*YOUR INSTRUCTIONS*. Leave out the pictures and return every entry exactly as it appears.

*SOURCE RECORDS*.

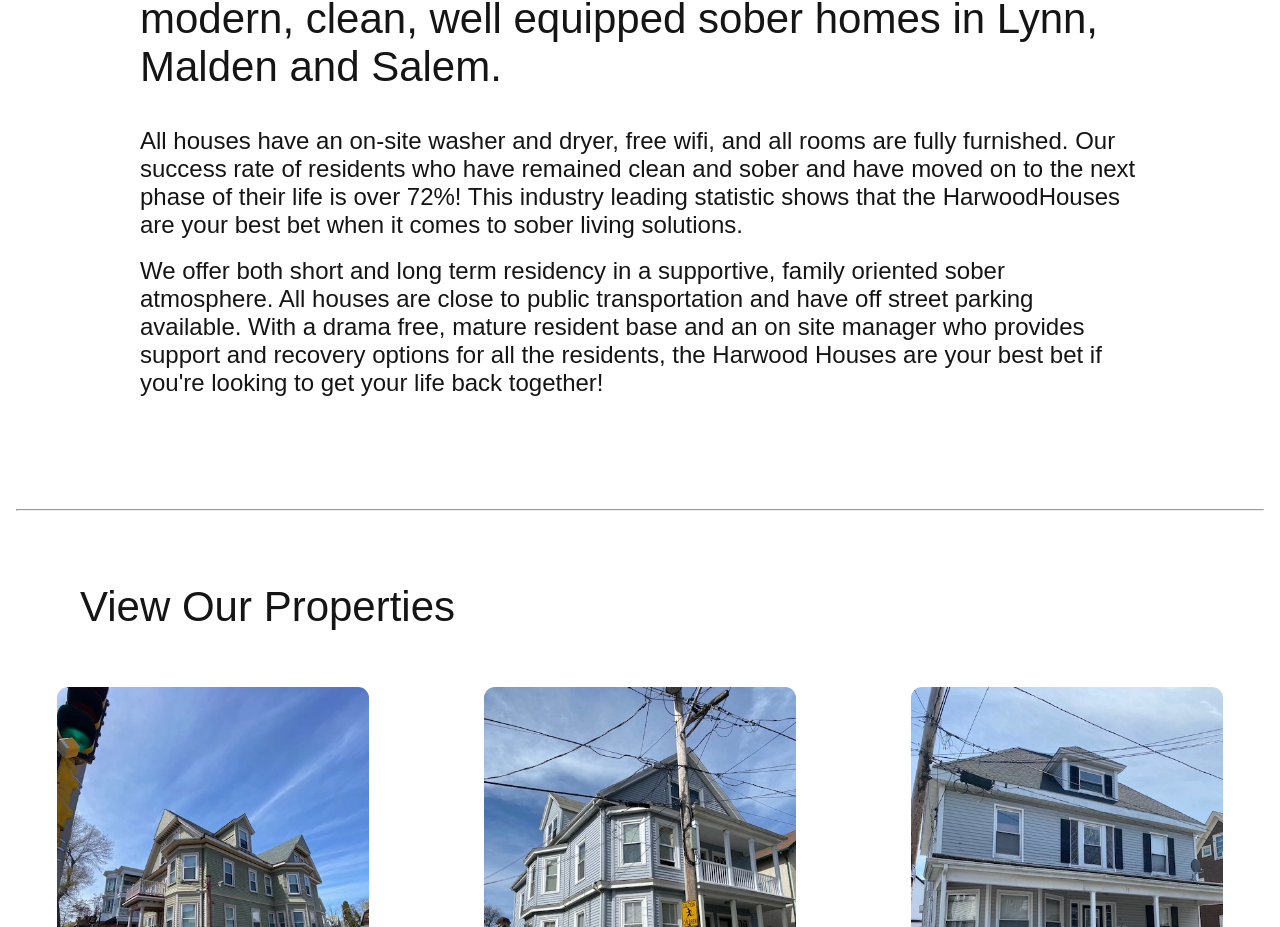
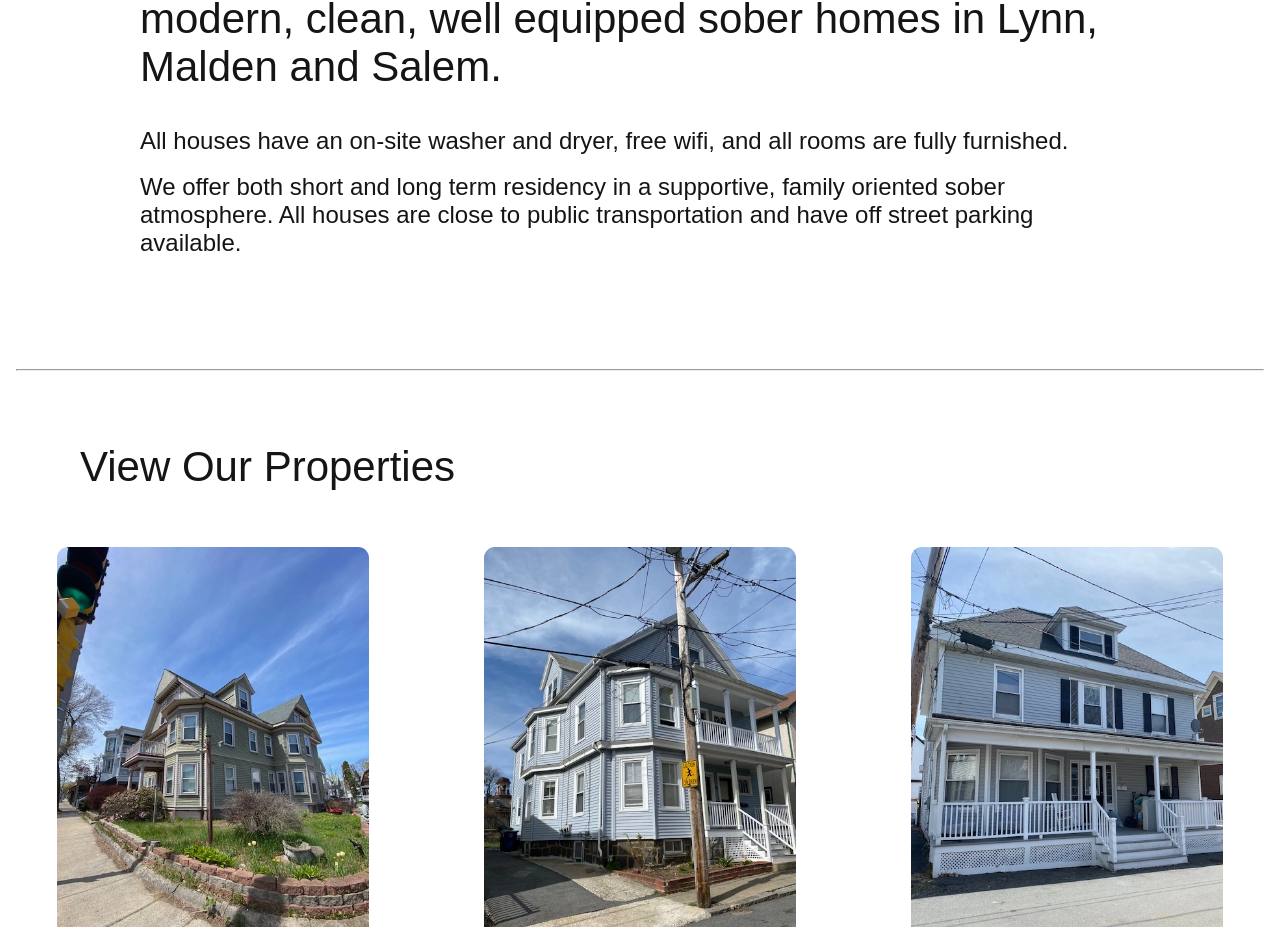
Before and after one commit to luisgaviria/harwood-houses, a SvelteKit app: page / in a window 1280 px wide. Shown: the part 957-1884 px from the top of the page. Built offline with nearby package versions, Linux system fonts and the light colour scheme.

Commit message:
content changes

```diff
--- a/src/routes/+page.svelte
+++ b/src/routes/+page.svelte
@@ -173,22 +173,14 @@
       <br />
 			<span class="long-text-span">
 				All houses have an on-site washer and dryer, free wifi, and all
-				rooms are fully furnished. Our success rate of residents who have
-				remained clean and sober and have moved on to the next phase of
-				their life is over 72%! This industry leading statistic shows that
-				the HarwoodHouses are your best bet when it comes to sober living
-				solutions.</span
+				rooms are fully furnished.</span
 			>
 			<br />
 			<br />
 			<span class="long-text-span">
 				We offer both short and long term residency in a supportive, family
 				oriented sober atmosphere. All houses are close to public
-				transportation and have off street parking available. With a drama
-				free, mature resident base and an on site manager who provides
-				support and recovery options for all the residents, the Harwood
-				Houses are your best bet if you're looking to get your life back
-				together!</span
+				transportation and have off street parking available.</span
 			>
 		</div>
 	</div>
--- a/src/routes/about/+page.svelte
+++ b/src/routes/about/+page.svelte
@@ -31,7 +31,7 @@
 recovery and a new way of life. It is our goal to accommodate you the best we can with
 a level of structure and an atmosphere of recovery that promotes growth and integration
 into the real world.
-			<br />
+
 			<br />
 			We look forward to working with you on your journey to recovery and a new way of life...
 		</div>
```
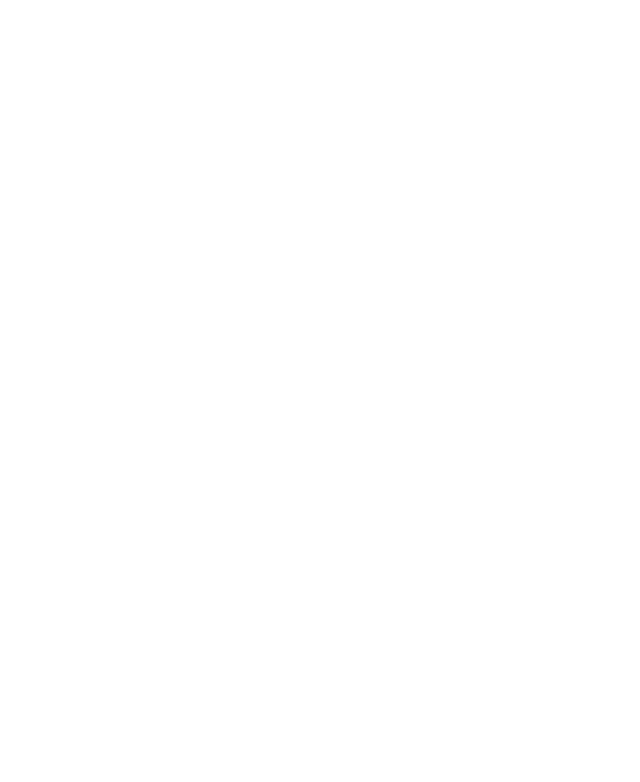
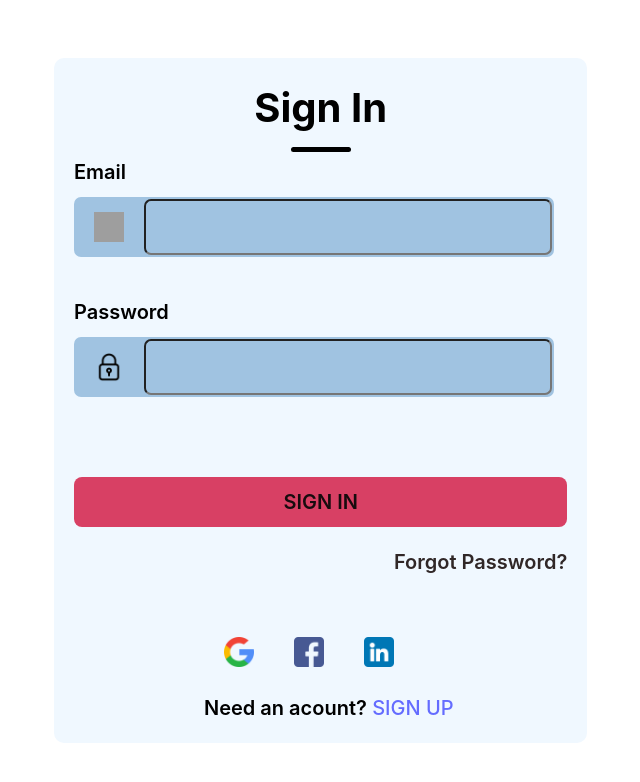
Before and after one commit to Kalpataru-parida/react-loginPage, a React (Vite) app: page / in a window 1280 px wide. Before the commit this address had no page. Shown: the top 782 px of the page, without its empty margins (426-1066 px from the left). Built offline with nearby package versions, Linux system fonts and the light colour scheme; grey boxes are pictures that could not be loaded; the HTML template or start-up script is replaced by a standard one.

Commit message:
changes routes name

```diff
--- a/src/App.jsx
+++ b/src/App.jsx
@@ -5,7 +5,7 @@
 function App() {
   return (
     <Routes>
-        <Route exact path="/SignIn" element={<SignInPage />}/>
+        <Route exact path="/" element={<SignInPage />}/>
         <Route path="/SignUp" element={<SignUpPage />}/>
     </Routes>
   );
--- a/src/components/signUpPage/signUpPage.jsx
+++ b/src/components/signUpPage/signUpPage.jsx
@@ -152,7 +152,7 @@
         </div>
         <div className="have-acc">
           Already an acount?
-          <Link to="/SignIn"> SIGN IN</Link>
+          <Link to="/"> SIGN IN</Link>
         </div>
       </div>
     </form>
```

*WRITTEN REPLY*.
Before and after one commit to luisgaviria/harwood-houses, a SvelteKit app: page / in a window 1280 px wide. Shown: the part 957-1884 px from the top of the page. Built offline with nearby package versions, Linux system fonts and the light colour scheme.

Commit message:
content changes

```diff
--- a/src/routes/+page.svelte
+++ b/src/routes/+page.svelte
@@ -173,22 +173,14 @@
       <br />
 			<span class="long-text-span">
 				All houses have an on-site washer and dryer, free wifi, and all
-				rooms are fully furnished. Our success rate of residents who have
-				remained clean and sober and have moved on to the next phase of
-				their life is over 72%! This industry leading statistic shows that
-				the HarwoodHouses are your best bet when it comes to sober living
-				solutions.</span
+				rooms are fully furnished.</span
 			>
 			<br />
 			<br />
 			<span class="long-text-span">
 				We offer both short and long term residency in a supportive, family
 				oriented sober atmosphere. All houses are close to public
-				transportation and have off street parking available. With a drama
-				free, mature resident base and an on site manager who provides
-				support and recovery options for all the residents, the Harwood
-				Houses are your best bet if you're looking to get your life back
-				together!</span
+				transportation and have off street parking available.</span
 			>
 		</div>
 	</div>
--- a/src/routes/about/+page.svelte
+++ b/src/routes/about/+page.svelte
@@ -31,7 +31,7 @@
 recovery and a new way of life. It is our goal to accommodate you the best we can with
 a level of structure and an atmosphere of recovery that promotes growth and integration
 into the real world.
-			<br />
+
 			<br />
 			We look forward to working with you on your journey to recovery and a new way of life...
 		</div>
```
Before and after one commit to Kalpataru-parida/react-loginPage, a React (Vite) app: page / in a window 1280 px wide. Before the commit this address had no page. Shown: the top 782 px of the page, without its empty margins (426-1066 px from the left). Built offline with nearby package versions, Linux system fonts and the light colour scheme; grey boxes are pictures that could not be loaded; the HTML template or start-up script is replaced by a standard one.

Commit message:
changes routes name

```diff
--- a/src/App.jsx
+++ b/src/App.jsx
@@ -5,7 +5,7 @@
 function App() {
   return (
     <Routes>
-        <Route exact path="/SignIn" element={<SignInPage />}/>
+        <Route exact path="/" element={<SignInPage />}/>
         <Route path="/SignUp" element={<SignUpPage />}/>
     </Routes>
   );
--- a/src/components/signUpPage/signUpPage.jsx
+++ b/src/components/signUpPage/signUpPage.jsx
@@ -152,7 +152,7 @@
         </div>
         <div className="have-acc">
           Already an acount?
-          <Link to="/SignIn"> SIGN IN</Link>
+          <Link to="/"> SIGN IN</Link>
         </div>
       </div>
     </form>
```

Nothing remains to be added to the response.